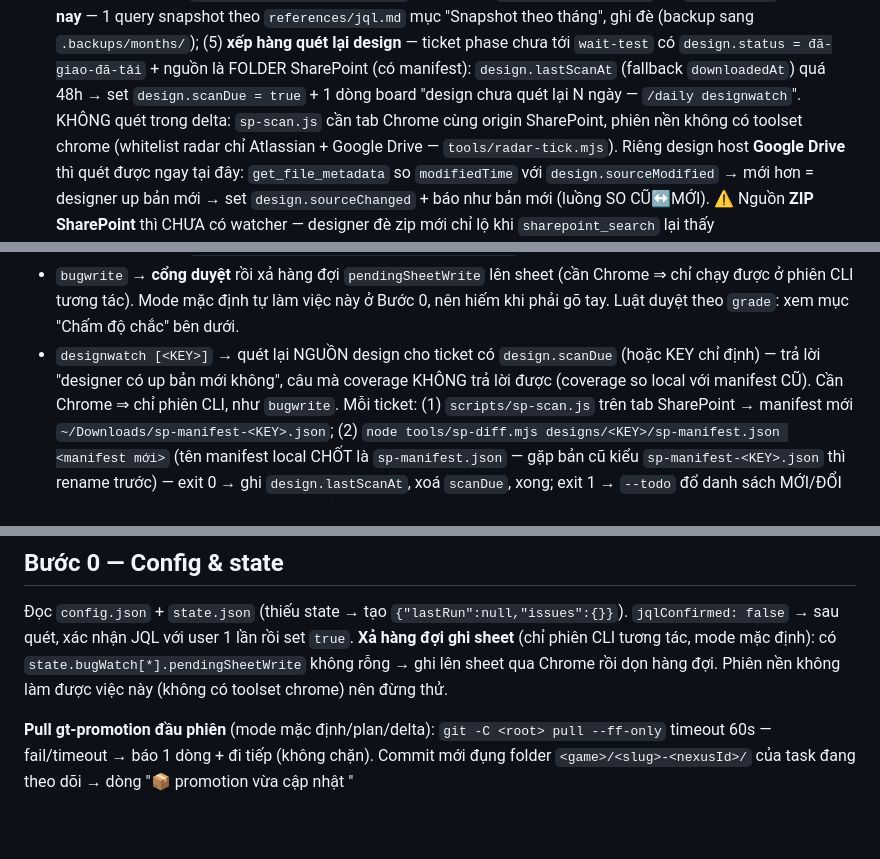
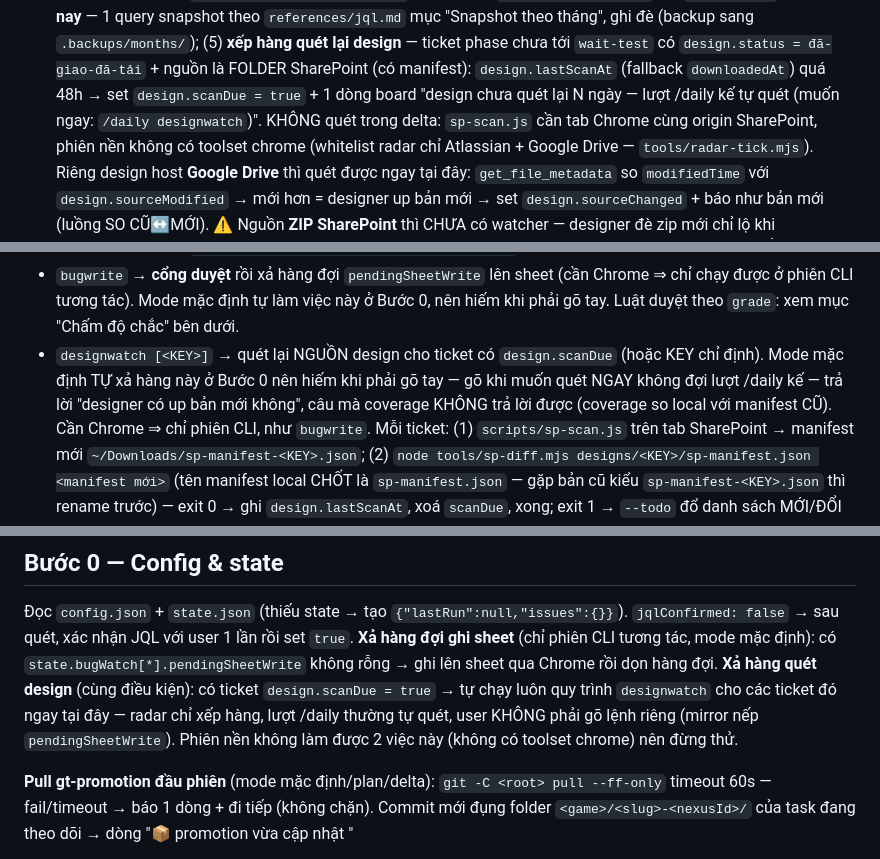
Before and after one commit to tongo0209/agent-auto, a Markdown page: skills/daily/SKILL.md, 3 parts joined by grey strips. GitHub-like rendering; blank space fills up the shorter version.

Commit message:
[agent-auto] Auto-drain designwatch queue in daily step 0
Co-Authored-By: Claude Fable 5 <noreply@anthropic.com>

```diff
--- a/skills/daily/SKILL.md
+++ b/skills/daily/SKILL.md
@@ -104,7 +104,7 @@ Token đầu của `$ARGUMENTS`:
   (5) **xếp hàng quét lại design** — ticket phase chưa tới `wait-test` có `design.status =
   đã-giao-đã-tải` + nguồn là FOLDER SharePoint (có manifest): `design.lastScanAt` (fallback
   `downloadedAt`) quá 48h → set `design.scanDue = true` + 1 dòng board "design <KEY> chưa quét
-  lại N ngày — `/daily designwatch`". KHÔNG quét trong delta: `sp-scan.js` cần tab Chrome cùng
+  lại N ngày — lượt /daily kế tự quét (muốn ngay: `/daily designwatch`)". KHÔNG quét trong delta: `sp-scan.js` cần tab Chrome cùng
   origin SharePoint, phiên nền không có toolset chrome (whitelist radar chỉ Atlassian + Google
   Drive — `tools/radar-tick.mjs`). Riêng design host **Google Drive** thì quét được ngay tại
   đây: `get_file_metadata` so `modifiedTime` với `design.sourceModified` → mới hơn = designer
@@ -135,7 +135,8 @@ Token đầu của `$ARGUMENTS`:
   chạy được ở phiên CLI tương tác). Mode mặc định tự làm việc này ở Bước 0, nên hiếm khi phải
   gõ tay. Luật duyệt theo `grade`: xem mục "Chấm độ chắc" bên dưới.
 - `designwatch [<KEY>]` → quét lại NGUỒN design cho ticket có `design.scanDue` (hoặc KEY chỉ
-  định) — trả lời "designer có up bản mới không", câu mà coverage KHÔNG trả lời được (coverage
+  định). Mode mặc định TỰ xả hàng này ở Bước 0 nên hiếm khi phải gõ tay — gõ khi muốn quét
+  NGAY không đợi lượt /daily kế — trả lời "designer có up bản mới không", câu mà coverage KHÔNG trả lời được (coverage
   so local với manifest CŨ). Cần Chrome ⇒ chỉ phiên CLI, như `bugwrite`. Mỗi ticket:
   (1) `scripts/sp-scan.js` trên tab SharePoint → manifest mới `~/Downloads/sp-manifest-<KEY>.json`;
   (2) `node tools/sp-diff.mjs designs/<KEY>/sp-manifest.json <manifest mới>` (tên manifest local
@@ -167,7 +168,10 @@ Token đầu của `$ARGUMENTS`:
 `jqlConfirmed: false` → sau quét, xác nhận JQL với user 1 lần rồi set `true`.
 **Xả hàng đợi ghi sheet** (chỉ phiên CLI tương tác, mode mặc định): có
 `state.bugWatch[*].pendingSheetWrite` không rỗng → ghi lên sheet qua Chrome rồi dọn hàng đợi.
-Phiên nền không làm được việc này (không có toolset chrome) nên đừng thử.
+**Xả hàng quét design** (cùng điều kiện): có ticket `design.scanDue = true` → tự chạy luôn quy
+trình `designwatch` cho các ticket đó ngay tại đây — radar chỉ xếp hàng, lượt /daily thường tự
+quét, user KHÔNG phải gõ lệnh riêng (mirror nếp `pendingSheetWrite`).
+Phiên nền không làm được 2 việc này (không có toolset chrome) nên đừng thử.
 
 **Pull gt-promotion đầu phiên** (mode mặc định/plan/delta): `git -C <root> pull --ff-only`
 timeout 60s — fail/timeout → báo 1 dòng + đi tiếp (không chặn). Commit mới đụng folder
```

^^^^^^^^

Exactly as written above, print every line of the data but not its pictures.

- _Exercise answer_:
Before and after one commit to tongo0209/agent-auto, a Markdown page: skills/daily/SKILL.md, 3 parts joined by grey strips. GitHub-like rendering; blank space fills up the shorter version.

Commit message:
[agent-auto] Auto-drain designwatch queue in daily step 0
Co-Authored-By: Claude Fable 5 <noreply@anthropic.com>

```diff
--- a/skills/daily/SKILL.md
+++ b/skills/daily/SKILL.md
@@ -104,7 +104,7 @@ Token đầu của `$ARGUMENTS`:
   (5) **xếp hàng quét lại design** — ticket phase chưa tới `wait-test` có `design.status =
   đã-giao-đã-tải` + nguồn là FOLDER SharePoint (có manifest): `design.lastScanAt` (fallback
   `downloadedAt`) quá 48h → set `design.scanDue = true` + 1 dòng board "design <KEY> chưa quét
-  lại N ngày — `/daily designwatch`". KHÔNG quét trong delta: `sp-scan.js` cần tab Chrome cùng
+  lại N ngày — lượt /daily kế tự quét (muốn ngay: `/daily designwatch`)". KHÔNG quét trong delta: `sp-scan.js` cần tab Chrome cùng
   origin SharePoint, phiên nền không có toolset chrome (whitelist radar chỉ Atlassian + Google
   Drive — `tools/radar-tick.mjs`). Riêng design host **Google Drive** thì quét được ngay tại
   đây: `get_file_metadata` so `modifiedTime` với `design.sourceModified` → mới hơn = designer
@@ -135,7 +135,8 @@ Token đầu của `$ARGUMENTS`:
   chạy được ở phiên CLI tương tác). Mode mặc định tự làm việc này ở Bước 0, nên hiếm khi phải
   gõ tay. Luật duyệt theo `grade`: xem mục "Chấm độ chắc" bên dưới.
 - `designwatch [<KEY>]` → quét lại NGUỒN design cho ticket có `design.scanDue` (hoặc KEY chỉ
-  định) — trả lời "designer có up bản mới không", câu mà coverage KHÔNG trả lời được (coverage
+  định). Mode mặc định TỰ xả hàng này ở Bước 0 nên hiếm khi phải gõ tay — gõ khi muốn quét
+  NGAY không đợi lượt /daily kế — trả lời "designer có up bản mới không", câu mà coverage KHÔNG trả lời được (coverage
   so local với manifest CŨ). Cần Chrome ⇒ chỉ phiên CLI, như `bugwrite`. Mỗi ticket:
   (1) `scripts/sp-scan.js` trên tab SharePoint → manifest mới `~/Downloads/sp-manifest-<KEY>.json`;
   (2) `node tools/sp-diff.mjs designs/<KEY>/sp-manifest.json <manifest mới>` (tên manifest local
@@ -167,7 +168,10 @@ Token đầu của `$ARGUMENTS`:
 `jqlConfirmed: false` → sau quét, xác nhận JQL với user 1 lần rồi set `true`.
 **Xả hàng đợi ghi sheet** (chỉ phiên CLI tương tác, mode mặc định): có
 `state.bugWatch[*].pendingSheetWrite` không rỗng → ghi lên sheet qua Chrome rồi dọn hàng đợi.
-Phiên nền không làm được việc này (không có toolset chrome) nên đừng thử.
+**Xả hàng quét design** (cùng điều kiện): có ticket `design.scanDue = true` → tự chạy luôn quy
+trình `designwatch` cho các ticket đó ngay tại đây — radar chỉ xếp hàng, lượt /daily thường tự
+quét, user KHÔNG phải gõ lệnh riêng (mirror nếp `pendingSheetWrite`).
+Phiên nền không làm được 2 việc này (không có toolset chrome) nên đừng thử.
 
 **Pull gt-promotion đầu phiên** (mode mặc định/plan/delta): `git -C <root> pull --ff-only`
 timeout 60s — fail/timeout → báo 1 dòng + đi tiếp (không chặn). Commit mới đụng folder
```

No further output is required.